I do hate to tell a lie. So if I’m being honest, I wasn’t the biggest fan of pad thai prior to visiting Thailand. This may be due, in part, to the fervor with which my person loves this dish. If nothing else, I am what could be described as “needlessly defiant” and his absolute obsession with it made me go “meh” to pad thai whenever it was suggested. With all that said, I’m never one to turn down a new experience, so while traveling I tried this dish. I tried it both in restaurants and from street carts and I urge you to take any snobbishness you may harbor and throw it out the window because the street cart pad thai was infinitely superior to the restaurant pad thai. It was fresher and cheaper, plus you get to eat it at the nearby picnic tables with cold beer watching all the tourists mosey along.
We were lucky enough to take a cooking class in Chiang Mai where we learned the traditional way of making this delicious noodle-based dish. Upon returning home (and waiting an appropriate amount of time, since we were a bit fed up of Thai food in the weeks following our trip) we decided it was time to put those cooking skills to use! I was able to find most of the necessary ingredients in my regular market; I began by chopping the bean sprouts, scallions, garlic, chicken and tofu:
Then I put on the noodles to boil while heating up the skillet.
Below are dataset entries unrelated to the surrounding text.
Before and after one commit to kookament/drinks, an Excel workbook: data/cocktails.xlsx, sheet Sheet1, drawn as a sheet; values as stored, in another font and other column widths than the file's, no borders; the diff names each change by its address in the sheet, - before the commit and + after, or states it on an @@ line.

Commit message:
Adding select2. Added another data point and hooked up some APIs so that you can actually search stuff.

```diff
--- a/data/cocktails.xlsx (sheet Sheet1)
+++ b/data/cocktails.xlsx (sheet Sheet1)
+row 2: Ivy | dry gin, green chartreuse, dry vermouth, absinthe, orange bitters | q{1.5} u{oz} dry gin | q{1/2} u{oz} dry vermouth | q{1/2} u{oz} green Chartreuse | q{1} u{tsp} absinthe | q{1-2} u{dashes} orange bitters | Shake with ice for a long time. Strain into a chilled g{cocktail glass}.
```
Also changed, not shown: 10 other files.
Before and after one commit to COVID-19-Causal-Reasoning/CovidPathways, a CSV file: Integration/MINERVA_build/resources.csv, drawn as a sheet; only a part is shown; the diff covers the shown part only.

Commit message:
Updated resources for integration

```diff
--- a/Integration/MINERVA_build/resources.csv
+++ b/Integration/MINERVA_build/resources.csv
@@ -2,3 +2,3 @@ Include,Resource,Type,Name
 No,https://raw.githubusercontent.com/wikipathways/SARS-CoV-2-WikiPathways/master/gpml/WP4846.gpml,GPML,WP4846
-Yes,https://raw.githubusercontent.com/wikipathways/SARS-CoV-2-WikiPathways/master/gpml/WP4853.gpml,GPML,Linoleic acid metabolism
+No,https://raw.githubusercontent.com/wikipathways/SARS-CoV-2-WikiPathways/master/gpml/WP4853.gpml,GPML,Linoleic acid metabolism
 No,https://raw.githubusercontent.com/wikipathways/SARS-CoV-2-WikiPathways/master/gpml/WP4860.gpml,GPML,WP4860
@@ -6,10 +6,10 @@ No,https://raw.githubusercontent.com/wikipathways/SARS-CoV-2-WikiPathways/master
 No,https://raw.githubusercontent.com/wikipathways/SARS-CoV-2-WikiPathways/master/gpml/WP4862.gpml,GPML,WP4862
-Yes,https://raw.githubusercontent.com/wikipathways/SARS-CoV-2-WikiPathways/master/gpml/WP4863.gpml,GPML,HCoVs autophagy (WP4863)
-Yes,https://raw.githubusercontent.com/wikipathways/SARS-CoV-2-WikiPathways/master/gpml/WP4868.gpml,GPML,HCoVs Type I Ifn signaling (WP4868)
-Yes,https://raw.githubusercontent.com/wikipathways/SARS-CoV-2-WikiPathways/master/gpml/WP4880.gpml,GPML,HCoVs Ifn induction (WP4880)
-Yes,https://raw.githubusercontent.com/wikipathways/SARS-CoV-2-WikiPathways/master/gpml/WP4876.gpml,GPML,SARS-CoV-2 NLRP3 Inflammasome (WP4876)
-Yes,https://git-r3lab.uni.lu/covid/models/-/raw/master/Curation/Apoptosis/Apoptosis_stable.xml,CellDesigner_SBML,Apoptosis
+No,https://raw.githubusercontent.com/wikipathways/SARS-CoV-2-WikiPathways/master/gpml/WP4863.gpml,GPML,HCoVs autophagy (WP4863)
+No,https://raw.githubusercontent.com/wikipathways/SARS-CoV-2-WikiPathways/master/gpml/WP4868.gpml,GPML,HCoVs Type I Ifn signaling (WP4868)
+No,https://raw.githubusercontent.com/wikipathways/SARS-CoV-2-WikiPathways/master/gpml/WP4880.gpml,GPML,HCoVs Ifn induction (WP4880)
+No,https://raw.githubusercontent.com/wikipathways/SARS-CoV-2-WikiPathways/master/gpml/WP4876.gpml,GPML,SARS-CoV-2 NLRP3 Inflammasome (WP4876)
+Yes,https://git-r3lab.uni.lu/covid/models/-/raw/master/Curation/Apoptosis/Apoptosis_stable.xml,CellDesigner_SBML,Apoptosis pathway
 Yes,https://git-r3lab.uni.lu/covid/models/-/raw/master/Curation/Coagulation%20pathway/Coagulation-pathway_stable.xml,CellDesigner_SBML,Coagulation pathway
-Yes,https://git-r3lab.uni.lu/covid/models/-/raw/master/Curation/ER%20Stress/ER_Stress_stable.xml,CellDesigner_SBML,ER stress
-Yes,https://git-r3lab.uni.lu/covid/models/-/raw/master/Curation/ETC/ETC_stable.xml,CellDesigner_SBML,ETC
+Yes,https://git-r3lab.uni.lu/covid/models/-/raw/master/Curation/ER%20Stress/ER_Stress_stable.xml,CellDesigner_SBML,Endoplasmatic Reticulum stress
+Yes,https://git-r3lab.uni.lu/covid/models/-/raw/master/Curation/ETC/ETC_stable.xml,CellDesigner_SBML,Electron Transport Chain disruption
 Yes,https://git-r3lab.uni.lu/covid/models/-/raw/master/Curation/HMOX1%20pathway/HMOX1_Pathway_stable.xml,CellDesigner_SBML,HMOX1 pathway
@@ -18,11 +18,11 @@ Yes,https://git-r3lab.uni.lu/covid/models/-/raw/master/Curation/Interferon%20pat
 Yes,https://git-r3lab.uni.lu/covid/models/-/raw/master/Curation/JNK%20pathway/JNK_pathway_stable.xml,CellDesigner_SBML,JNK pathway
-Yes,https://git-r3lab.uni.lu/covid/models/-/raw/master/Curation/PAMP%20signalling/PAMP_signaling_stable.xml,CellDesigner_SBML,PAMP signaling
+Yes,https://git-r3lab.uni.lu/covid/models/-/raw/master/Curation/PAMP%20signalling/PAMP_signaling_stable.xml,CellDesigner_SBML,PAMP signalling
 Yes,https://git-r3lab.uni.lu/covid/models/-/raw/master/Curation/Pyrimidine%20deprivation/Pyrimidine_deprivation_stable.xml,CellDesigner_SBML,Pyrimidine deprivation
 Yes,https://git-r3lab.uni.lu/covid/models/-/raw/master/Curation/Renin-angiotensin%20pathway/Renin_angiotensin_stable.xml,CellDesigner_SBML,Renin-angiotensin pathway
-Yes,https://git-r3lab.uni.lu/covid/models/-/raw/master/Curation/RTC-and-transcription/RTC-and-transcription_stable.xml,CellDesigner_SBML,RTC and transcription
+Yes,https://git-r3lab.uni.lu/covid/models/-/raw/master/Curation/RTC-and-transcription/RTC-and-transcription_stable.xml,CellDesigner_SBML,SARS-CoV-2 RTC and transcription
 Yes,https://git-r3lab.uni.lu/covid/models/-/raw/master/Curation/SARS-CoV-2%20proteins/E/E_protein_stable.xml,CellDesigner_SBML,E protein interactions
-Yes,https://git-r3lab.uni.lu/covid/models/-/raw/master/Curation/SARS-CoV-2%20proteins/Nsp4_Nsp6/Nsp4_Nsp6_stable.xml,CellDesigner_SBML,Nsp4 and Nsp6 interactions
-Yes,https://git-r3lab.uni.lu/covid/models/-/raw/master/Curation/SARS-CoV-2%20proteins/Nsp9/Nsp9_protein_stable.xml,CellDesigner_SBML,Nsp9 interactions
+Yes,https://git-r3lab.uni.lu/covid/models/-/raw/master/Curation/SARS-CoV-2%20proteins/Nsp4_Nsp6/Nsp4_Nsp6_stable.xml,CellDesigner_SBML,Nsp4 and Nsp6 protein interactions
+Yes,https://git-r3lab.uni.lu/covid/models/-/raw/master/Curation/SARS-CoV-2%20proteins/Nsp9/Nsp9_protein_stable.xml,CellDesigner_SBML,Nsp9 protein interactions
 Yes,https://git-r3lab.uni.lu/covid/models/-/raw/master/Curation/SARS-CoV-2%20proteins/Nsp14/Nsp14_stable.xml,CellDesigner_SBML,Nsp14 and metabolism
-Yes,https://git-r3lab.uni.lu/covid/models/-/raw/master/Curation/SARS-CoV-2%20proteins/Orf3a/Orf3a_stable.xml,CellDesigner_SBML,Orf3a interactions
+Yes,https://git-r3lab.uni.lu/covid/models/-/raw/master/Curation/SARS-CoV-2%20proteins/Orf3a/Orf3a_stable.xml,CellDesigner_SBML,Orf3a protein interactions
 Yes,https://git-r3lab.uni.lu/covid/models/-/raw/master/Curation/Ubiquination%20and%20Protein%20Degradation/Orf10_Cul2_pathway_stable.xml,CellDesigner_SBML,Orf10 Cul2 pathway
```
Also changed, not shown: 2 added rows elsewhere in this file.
The noodles should only take a few minutes to cook, so keep an eye on them!
This process of cooking it all up takes a little finesse and pay attention, cause it happens fast:
First, heat regular vegetable or canola oil over low heat, then throw in the garlic to flavor the oil. Then add the chicken and tofu, cook for about one minute. Next break an egg (if you’re into that sort of thing) and add oyster sauce and fish sauce, then crank up the heat. Now, add the noodles to the mix, followed immediately by a tablespoon on water. This is a very important step, but a little scary. Do not be afraid! Forge ahead and add the rest of the veggies. Give it a stir or two and BAM! It’s done.
The entire process only takes about 5 minutes once the pan is hot and it is well worth it. This dish is traditionally garnished with peanuts, red pepper flakes and lime. All of that, as always, is completely up to you!
What’s your favorite Thai or Asian dish?